New Mexico’s commissioner of public lands announced he’s giving Houston-based oil and gas companies a break as the city struggles with the impacts of Hurricane Harvey.
Aubrey Dunn said his office is offering a grace period to the 25 Houston companies and subsidiaries with state leases.
The extension moves the Sept. 25 due date for royalties and interest on oil, gas and carbon dioxide extracted from leases on state trust lands to Oct. 25.
The Houston area experienced an unprecedented amount of rainfall from the landfall of the hurricane. Earlier this week, the National Weather Service even had to update its color charts to effectively map the amount of precipitation parts of Texas received.
According to news reports, the extensive flooding has now closed 15 refineries in Texas, representing 25 percent of the country’s refining capacity. That includes the largest U.S. refinery, which is based in Port Arthur, Texas and owned by the state oil company of Saudi Arabia. Leaks and accidents are occurring at the flooded refineries and petrochemical plants, as well.
Suspended production in the Houston area will affect the state’s general fund, Dunn said. His office also noted that about 40 percent of severance taxes collected by the New Mexico Taxation and Revenue Department comes from Houston-based companies.

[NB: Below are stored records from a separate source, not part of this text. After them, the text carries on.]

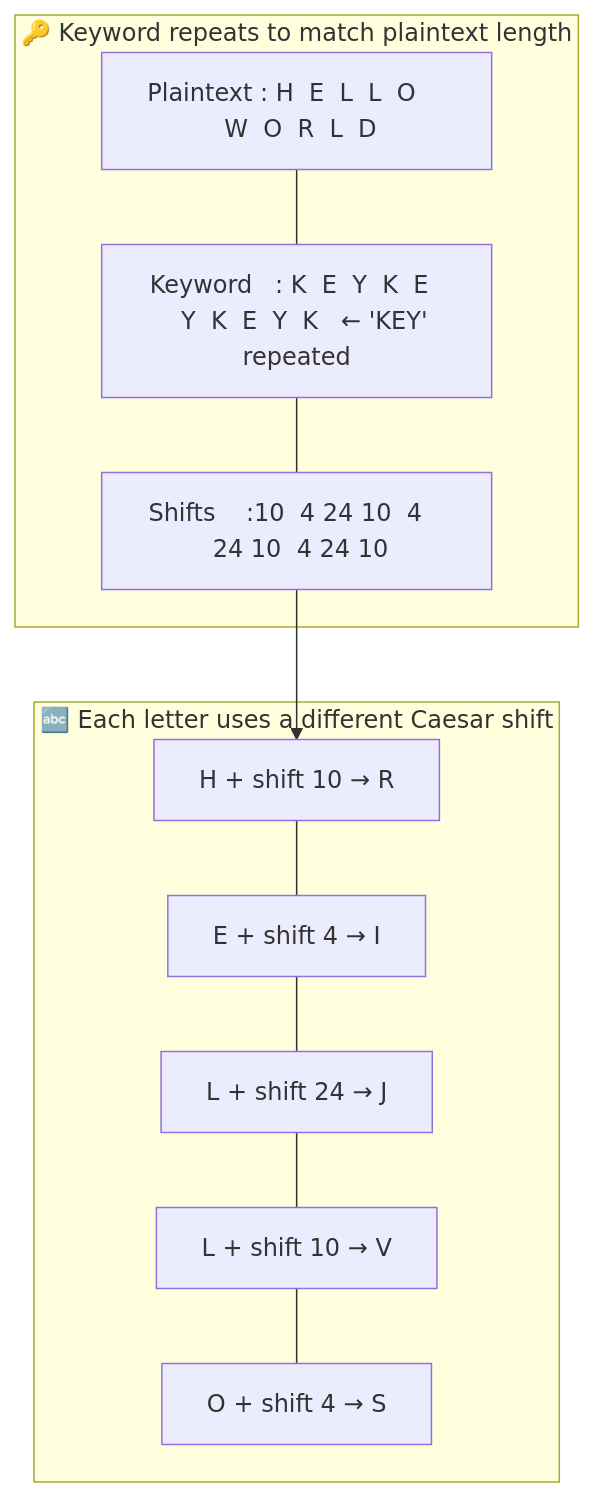
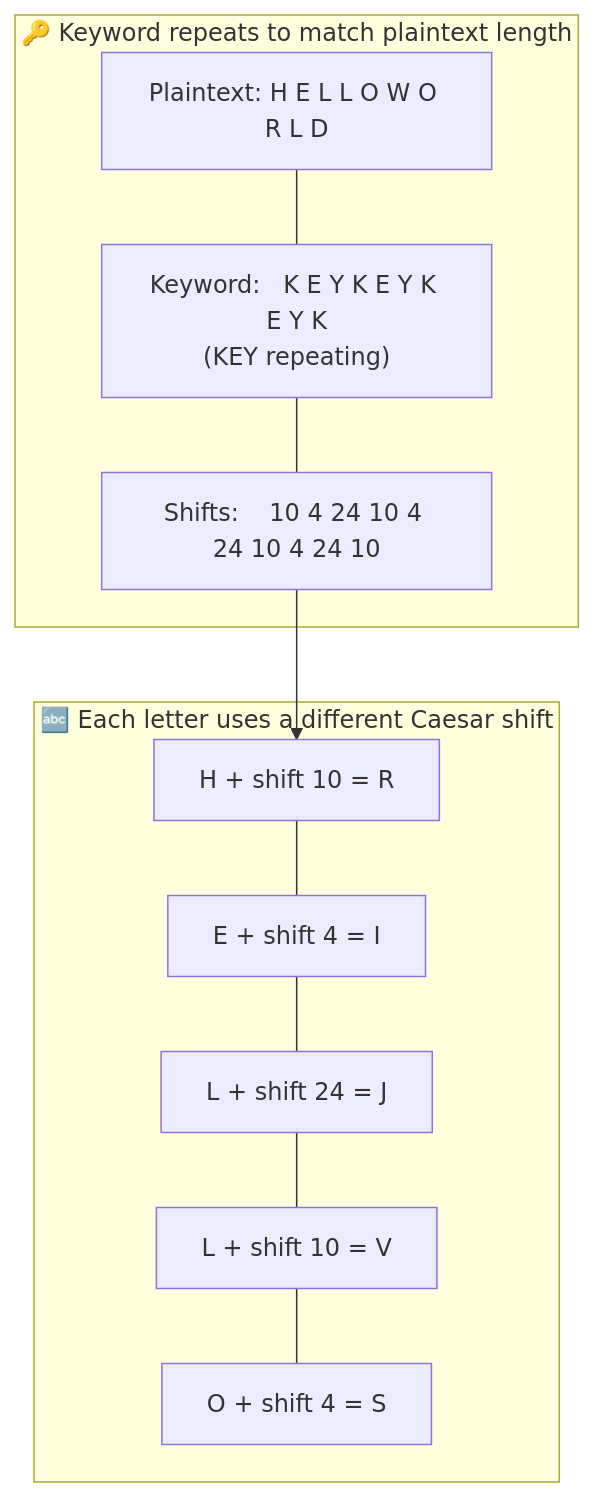
One commit to csoares/SecurityJava changed the fourth of 6 diagrams in src/main/java/security/encryption/classic/README.md. Above: the diagram before and after it, drawn with Mermaid. The commit also changed other lines of this file and 10 other files, not shown here.

Commit message:
Refine README diagrams and descriptions for clarity and accuracy

````diff
--- a/src/main/java/security/encryption/classic/README.md
+++ b/src/main/java/security/encryption/classic/README.md
@@ -80,20 +78,20 @@
 ```mermaid
 flowchart TD
     subgraph KeyRepeat ["🔑 Keyword repeats to match plaintext length"]
-        KR1["Plaintext : H  E  L  L  O     W  O  R  L  D"]
-        KR2["Keyword   : K  E  Y  K  E     Y  K  E  Y  K   ← 'KEY' repeated"]
-        KR3["Shifts    :10  4 24 10  4    24 10  4 24 10"]
+        KR1["Plaintext: H E L L O W O R L D"]
+        KR2["Keyword:   K E Y K E Y K E Y K<br/>(KEY repeating)"]
+        KR3["Shifts:    10 4 24 10 4 24 10 4 24 10"]
         KR1 --- KR2 --- KR3
     end
 
     subgraph PerLetter ["🔤 Each letter uses a different Caesar shift"]
-        L1["H + shift 10 → R"]
-        L2["E + shift  4 → I"]
-        L3["L + shift 24 → J"]
-        L4["L + shift 10 → V"]
-        L5["O + shift  4 → S"]
+        L1["H + shift 10 = R"]
+        L2["E + shift  4 = I"]
+        L3["L + shift 24 = J"]
+        L4["L + shift 10 = V"]
+        L5["O + shift  4 = S"]
         L1 --- L2 --- L3 --- L4 --- L5
     end
 
     KR3 --> L1
 ```
````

“Hurricane Harvey’s destruction is far-reaching and will cause substantial revenue volatility in New Mexico,” Dunn said in a press release. “By disrupting a key hub of the nation’s energy industry, Harvey will impact the revenues the State Land Office collects and distributes to the schools and institutions that count on us to pay their bills.”